● **Exercise requirements**:
Return the lines below that contain the word "disabled".

● **Records from a data collection**:

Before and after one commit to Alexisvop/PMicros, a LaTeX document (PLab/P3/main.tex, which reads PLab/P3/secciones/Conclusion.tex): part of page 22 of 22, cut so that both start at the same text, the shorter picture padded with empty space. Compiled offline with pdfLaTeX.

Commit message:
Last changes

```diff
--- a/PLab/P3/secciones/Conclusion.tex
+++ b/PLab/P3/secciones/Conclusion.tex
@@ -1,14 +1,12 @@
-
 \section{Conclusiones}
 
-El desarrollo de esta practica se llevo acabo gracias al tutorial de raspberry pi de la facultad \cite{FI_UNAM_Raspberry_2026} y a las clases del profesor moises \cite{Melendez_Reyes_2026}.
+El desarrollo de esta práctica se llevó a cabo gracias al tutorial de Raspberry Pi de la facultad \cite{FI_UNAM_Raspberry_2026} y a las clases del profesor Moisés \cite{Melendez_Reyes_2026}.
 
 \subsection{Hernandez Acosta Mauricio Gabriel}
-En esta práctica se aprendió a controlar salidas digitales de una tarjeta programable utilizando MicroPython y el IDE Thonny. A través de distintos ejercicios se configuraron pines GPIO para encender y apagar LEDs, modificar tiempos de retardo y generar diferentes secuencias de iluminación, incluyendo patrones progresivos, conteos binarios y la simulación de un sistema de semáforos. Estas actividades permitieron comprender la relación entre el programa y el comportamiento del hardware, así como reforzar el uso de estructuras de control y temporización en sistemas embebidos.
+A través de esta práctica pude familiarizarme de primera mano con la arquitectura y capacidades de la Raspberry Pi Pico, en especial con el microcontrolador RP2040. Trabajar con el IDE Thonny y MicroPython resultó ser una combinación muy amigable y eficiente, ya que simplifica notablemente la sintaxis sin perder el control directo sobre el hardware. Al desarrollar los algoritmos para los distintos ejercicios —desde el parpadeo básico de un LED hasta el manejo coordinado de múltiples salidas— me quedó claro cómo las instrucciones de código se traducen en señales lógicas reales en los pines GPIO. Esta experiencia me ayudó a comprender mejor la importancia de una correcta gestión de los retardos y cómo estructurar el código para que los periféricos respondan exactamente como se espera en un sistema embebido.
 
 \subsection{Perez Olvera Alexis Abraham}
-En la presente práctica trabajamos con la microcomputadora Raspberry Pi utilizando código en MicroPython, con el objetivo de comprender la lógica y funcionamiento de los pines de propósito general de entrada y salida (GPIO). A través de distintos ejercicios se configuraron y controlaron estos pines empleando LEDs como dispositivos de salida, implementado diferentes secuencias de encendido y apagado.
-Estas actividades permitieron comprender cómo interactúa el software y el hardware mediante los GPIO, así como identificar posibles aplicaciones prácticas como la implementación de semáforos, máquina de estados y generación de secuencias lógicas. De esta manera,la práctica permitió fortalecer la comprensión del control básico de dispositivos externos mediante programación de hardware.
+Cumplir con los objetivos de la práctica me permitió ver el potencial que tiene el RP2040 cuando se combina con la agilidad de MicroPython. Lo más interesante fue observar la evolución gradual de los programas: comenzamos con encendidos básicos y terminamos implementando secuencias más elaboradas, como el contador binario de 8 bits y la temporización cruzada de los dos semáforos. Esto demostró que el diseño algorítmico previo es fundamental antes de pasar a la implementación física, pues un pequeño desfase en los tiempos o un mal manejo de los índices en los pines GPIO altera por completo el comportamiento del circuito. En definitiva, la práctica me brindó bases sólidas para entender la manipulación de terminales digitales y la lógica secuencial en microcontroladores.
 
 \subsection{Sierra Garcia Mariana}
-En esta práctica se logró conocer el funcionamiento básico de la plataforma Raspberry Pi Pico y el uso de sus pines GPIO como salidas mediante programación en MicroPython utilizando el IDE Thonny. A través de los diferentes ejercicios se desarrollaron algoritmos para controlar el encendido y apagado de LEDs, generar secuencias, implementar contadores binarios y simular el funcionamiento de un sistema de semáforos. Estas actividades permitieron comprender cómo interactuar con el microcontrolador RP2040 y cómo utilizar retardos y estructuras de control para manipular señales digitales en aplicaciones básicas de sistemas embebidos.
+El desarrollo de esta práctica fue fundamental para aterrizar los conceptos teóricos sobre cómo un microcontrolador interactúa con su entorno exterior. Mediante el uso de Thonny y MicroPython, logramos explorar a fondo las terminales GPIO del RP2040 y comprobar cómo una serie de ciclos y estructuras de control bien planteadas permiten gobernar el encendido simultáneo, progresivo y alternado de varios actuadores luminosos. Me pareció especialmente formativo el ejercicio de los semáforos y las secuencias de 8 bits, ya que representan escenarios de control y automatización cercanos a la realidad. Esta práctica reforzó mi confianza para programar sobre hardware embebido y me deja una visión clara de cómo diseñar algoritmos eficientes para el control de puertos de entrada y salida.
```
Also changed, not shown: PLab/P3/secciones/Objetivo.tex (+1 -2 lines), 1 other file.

...

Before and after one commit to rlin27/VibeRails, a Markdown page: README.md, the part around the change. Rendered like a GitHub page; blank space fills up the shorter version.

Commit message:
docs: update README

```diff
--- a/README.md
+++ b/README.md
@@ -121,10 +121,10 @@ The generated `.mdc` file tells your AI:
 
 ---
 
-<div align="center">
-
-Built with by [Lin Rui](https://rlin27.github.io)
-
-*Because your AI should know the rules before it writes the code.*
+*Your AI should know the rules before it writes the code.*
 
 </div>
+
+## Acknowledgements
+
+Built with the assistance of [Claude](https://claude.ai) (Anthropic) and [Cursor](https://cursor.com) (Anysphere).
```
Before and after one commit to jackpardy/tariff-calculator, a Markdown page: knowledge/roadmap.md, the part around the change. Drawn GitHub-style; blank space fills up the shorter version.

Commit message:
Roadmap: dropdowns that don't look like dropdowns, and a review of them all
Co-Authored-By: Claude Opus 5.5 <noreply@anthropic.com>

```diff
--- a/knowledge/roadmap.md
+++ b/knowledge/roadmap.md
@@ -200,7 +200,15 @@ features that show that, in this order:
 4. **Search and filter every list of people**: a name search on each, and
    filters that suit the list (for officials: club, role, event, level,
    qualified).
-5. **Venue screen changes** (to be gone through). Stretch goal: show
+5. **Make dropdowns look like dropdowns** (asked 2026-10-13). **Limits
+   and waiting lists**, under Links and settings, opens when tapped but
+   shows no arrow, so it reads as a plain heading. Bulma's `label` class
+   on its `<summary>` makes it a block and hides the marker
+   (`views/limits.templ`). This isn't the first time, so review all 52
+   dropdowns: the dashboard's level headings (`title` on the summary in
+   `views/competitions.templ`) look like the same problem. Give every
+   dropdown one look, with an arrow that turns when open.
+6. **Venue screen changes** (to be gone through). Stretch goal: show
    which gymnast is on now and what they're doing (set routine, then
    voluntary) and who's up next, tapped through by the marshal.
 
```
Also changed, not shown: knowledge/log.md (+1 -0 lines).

* * *

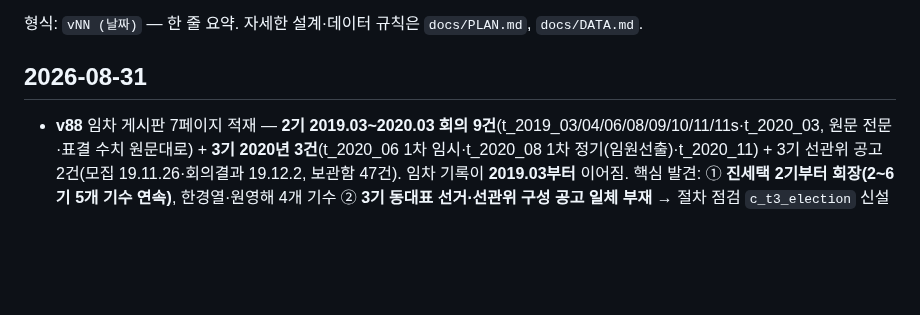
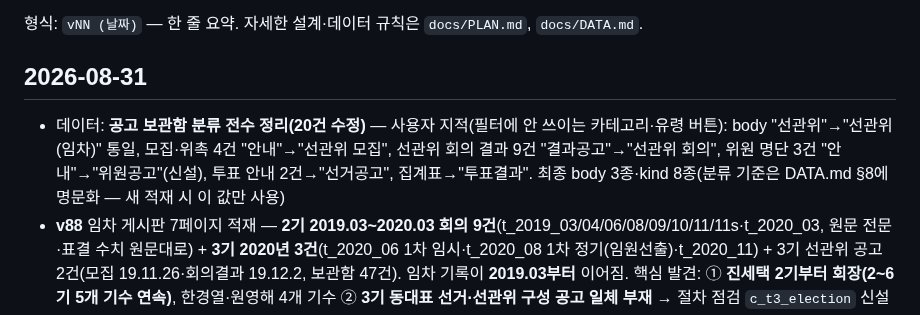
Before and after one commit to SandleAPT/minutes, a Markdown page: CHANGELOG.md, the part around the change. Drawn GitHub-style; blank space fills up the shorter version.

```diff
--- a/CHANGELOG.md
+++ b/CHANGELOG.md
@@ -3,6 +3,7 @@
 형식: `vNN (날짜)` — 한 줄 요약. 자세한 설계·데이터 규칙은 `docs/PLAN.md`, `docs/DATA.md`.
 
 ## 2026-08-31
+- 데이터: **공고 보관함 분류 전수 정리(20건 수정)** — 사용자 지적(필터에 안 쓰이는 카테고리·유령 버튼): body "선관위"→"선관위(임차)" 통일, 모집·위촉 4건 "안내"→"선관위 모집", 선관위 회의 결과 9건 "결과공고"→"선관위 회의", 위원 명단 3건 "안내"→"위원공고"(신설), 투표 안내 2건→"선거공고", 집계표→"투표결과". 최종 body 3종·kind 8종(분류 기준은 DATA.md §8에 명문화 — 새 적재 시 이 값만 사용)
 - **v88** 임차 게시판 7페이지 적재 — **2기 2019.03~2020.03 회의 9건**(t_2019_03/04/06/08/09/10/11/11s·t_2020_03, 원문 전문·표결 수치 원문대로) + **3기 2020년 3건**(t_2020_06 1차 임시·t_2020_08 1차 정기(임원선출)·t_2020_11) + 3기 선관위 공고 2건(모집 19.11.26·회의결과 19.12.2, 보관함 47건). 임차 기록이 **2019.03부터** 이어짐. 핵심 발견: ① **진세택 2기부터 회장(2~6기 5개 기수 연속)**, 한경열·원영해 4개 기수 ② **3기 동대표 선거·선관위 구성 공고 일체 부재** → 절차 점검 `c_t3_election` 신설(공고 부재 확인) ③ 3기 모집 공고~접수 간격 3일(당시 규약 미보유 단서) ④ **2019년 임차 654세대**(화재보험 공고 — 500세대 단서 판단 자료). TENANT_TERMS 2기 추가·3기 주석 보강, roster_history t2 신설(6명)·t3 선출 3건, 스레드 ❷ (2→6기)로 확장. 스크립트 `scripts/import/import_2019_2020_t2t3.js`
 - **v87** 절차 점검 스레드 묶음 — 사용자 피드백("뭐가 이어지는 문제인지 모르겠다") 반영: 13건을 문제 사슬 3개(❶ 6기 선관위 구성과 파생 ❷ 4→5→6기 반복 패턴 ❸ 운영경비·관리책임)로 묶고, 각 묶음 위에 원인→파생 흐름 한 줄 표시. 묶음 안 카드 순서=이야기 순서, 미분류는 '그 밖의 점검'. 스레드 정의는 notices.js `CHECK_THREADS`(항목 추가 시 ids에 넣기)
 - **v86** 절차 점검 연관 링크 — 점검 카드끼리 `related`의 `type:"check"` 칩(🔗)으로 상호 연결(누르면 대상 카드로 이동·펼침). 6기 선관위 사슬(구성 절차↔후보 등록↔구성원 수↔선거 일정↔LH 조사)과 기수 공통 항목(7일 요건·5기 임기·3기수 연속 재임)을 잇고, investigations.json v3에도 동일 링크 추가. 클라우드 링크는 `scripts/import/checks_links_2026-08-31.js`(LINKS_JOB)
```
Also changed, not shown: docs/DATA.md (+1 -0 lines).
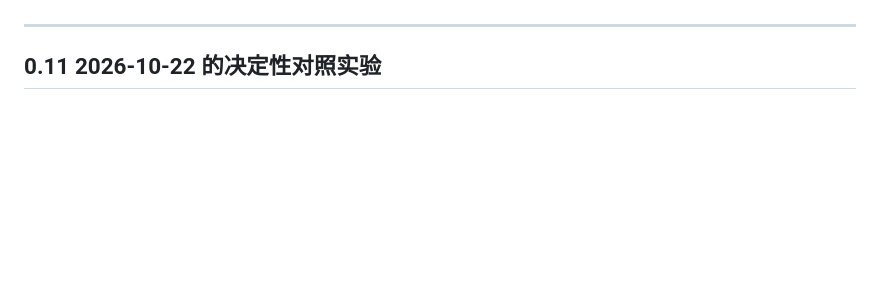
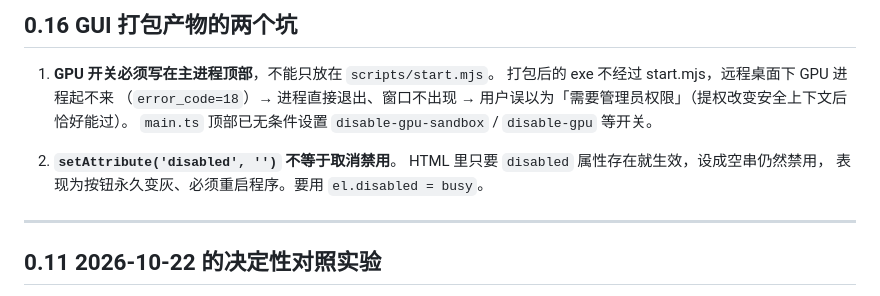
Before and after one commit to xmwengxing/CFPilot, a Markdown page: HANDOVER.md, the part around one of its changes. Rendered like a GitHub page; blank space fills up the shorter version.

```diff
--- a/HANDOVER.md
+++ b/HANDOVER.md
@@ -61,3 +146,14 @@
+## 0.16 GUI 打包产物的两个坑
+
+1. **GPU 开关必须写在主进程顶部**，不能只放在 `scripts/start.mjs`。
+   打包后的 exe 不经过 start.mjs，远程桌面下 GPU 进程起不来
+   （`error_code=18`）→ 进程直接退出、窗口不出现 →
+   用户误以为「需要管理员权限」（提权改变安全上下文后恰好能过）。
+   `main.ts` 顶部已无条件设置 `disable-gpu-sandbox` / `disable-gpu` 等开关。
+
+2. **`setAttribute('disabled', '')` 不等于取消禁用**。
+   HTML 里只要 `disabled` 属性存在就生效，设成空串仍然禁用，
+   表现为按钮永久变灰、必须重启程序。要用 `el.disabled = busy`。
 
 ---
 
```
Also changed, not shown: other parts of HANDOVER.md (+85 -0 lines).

● **Solved exercise**:
+2. **`setAttribute('disabled', '')` 不等于取消禁用**。
+   HTML 里只要 `disabled` 属性存在就生效，设成空串仍然禁用，
+   表现为按钮永久变灰、必须重启程序。要用 `el.disabled = busy`。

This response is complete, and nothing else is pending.